- Five things you need to know about the German election
A stormy session is expected later Tuesday when the newly elected MPs of the CDU and Bavarian allies CSU sit down together for the first time since the vote.
Elected as head of the CDU in January, Laschet was for some time the clear favourite to succeed Angela Merkel when she bows out of politics after Sunday’s election.
But his party’s ratings began to slide as he committed a series of gaffes, including being caught on camera laughing in the background during a solemn tribute to flood victims.
Sunday’s result is the first time the CDU and CSU, a dominant force in German politics since World War II, have scored under 30 percent in a general election.
The vote also saw a number of CDU heavyweights lose their direct mandates, including Economy Minister Peter Altmaier, Defence Minister AnnegretKramp- and Agriculture Minister Julia Klöckner.
Merkel’s former constituency on Germany’s Baltic Sea coast, which she had held since 1990, went to an unknown from the SPD.
Official figures showed former CDU voters abandoning the party in droves, mostly in favour of the SPD and the Greens. But the party also lost ground to the far-right AfD in the former East Germany.
Economy Minister Peter Altmaier called the performance a “crushing defeat” for the CDU, admitting the party had “lost many swing voters”.

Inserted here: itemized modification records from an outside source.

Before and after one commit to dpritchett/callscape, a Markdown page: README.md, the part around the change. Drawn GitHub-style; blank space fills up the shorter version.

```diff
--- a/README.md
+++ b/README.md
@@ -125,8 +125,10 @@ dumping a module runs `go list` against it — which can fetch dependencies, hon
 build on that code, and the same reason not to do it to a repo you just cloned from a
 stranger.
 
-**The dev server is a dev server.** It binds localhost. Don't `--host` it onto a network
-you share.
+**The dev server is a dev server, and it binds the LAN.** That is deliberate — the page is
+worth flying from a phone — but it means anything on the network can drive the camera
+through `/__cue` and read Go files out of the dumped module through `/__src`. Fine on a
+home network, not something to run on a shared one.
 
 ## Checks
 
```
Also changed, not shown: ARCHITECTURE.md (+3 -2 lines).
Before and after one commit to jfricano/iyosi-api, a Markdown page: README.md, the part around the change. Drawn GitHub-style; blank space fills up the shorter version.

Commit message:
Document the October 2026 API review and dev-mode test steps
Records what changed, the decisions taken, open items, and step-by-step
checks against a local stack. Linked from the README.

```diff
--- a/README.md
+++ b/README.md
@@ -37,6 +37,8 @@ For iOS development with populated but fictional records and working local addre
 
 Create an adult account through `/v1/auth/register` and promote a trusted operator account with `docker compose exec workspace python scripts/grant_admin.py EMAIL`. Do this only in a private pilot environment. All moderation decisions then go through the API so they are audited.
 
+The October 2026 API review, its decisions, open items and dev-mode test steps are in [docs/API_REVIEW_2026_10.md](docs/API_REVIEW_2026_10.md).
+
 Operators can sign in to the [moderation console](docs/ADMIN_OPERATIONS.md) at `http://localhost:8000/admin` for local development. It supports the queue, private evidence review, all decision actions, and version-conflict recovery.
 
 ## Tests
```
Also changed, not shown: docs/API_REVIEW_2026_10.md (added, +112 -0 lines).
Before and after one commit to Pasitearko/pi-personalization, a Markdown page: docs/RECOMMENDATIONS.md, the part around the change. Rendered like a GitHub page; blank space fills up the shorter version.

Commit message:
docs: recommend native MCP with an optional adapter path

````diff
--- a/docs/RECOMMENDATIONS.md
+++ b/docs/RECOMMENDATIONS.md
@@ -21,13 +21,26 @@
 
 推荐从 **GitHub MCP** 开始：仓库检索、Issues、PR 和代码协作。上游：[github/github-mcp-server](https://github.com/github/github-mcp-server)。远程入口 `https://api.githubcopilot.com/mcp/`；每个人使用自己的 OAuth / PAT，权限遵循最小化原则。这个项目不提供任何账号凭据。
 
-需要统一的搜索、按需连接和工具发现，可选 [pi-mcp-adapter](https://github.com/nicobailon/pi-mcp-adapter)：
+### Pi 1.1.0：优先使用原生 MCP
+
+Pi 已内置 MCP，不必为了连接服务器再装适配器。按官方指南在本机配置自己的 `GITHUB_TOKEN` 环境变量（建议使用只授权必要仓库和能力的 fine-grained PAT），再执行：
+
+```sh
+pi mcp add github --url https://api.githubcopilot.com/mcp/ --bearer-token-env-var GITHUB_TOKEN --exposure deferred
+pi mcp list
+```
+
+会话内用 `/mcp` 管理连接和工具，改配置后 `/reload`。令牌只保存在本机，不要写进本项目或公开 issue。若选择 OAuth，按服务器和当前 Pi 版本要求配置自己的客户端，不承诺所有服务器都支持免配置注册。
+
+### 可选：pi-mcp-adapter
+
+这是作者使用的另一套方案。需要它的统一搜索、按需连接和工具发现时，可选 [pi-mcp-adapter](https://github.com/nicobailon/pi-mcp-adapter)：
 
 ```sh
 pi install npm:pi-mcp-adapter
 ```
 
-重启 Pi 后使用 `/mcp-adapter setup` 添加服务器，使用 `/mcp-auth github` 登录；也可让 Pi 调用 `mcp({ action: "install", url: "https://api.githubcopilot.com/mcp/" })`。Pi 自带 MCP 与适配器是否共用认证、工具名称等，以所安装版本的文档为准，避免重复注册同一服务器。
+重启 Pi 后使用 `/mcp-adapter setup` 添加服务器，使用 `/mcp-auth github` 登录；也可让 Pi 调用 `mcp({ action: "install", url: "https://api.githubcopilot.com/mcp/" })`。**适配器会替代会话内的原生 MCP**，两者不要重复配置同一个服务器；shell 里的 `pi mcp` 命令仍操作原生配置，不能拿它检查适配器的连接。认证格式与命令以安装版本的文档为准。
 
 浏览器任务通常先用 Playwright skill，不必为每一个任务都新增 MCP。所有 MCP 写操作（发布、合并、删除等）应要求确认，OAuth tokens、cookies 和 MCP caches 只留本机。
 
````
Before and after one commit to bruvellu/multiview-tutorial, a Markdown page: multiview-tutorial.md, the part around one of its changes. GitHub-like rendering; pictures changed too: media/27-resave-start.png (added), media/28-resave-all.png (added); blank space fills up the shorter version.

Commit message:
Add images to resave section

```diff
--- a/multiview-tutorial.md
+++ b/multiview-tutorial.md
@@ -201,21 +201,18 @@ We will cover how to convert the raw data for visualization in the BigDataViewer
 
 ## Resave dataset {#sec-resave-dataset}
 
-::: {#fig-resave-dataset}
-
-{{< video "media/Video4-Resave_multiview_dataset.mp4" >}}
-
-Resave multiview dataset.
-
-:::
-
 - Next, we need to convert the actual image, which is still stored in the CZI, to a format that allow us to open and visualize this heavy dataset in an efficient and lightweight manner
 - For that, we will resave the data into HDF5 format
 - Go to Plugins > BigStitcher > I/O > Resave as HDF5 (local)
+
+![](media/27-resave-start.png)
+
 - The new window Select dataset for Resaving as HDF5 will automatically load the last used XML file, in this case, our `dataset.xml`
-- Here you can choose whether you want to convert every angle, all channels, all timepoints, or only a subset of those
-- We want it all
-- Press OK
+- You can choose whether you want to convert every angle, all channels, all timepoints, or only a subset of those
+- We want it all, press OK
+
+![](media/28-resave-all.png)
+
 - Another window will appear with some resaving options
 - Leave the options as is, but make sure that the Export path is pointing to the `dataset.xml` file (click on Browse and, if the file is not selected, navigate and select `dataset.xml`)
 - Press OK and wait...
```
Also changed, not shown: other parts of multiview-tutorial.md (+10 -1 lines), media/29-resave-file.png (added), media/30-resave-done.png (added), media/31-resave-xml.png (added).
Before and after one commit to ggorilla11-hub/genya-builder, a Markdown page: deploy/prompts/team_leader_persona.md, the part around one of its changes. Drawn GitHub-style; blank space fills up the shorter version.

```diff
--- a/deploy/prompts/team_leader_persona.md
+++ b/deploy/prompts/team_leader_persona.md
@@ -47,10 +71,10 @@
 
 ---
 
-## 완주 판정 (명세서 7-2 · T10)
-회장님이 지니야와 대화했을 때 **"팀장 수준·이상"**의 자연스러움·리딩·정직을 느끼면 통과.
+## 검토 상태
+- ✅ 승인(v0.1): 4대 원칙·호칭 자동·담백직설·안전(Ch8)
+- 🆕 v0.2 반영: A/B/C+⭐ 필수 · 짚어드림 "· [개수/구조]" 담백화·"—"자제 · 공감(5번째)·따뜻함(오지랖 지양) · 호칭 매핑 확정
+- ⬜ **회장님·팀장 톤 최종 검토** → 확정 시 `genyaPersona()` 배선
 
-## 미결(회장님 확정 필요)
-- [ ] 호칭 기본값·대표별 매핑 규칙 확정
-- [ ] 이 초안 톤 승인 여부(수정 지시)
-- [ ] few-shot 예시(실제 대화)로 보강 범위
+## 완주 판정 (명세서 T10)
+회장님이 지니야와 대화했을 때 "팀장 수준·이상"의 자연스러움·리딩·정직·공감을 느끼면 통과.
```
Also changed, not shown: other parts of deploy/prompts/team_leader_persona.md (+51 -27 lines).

Michael Kretschmer, the state premier of Saxony, told the MDR broadcaster on Monday that he saw no clear mandate for the CDU to try to form a government.
‘Strong message from voters’
“I see a strong message from voters, who have made it clear that the (CDU-CSU) is not the first choice this time,” he said.
In a survey for the Funke media group on Monday, 70 percent of respondents said they thought Laschet should resign. Even among CDU supporters, the figure was 51 percent.
And in another post-election poll for Der Spiegel magazine, 63 percent said they thought Scholz should be Germany’s next chancellor, with only 24 percent backing Laschet.
Bernd Althusmann, the leader of the CDU in Lower Saxony, suggested the party should “humbly and respectfully accept the will of the voters”, while Hesse state premier Volker Bouffier stated plainly: “We have no claim to be in government.”
However, with a reputation for digging his heels in, Laschet has shown before that he does not give up easily – such as when he beat Markus Söder, the head of the CSU, to be named the conservative bloc’s chancellor candidate.
After a drawn-out and bruising battle, Laschet came through to secure the nomination.
Der Spiegel magazine has noted his ability to “sit out” his opponents, wearing them down.
Asked in a TV interview before the election if he thought he was often underestimated, Laschet replied that “many have certainly miscalculated”.
By Femke COLBORNE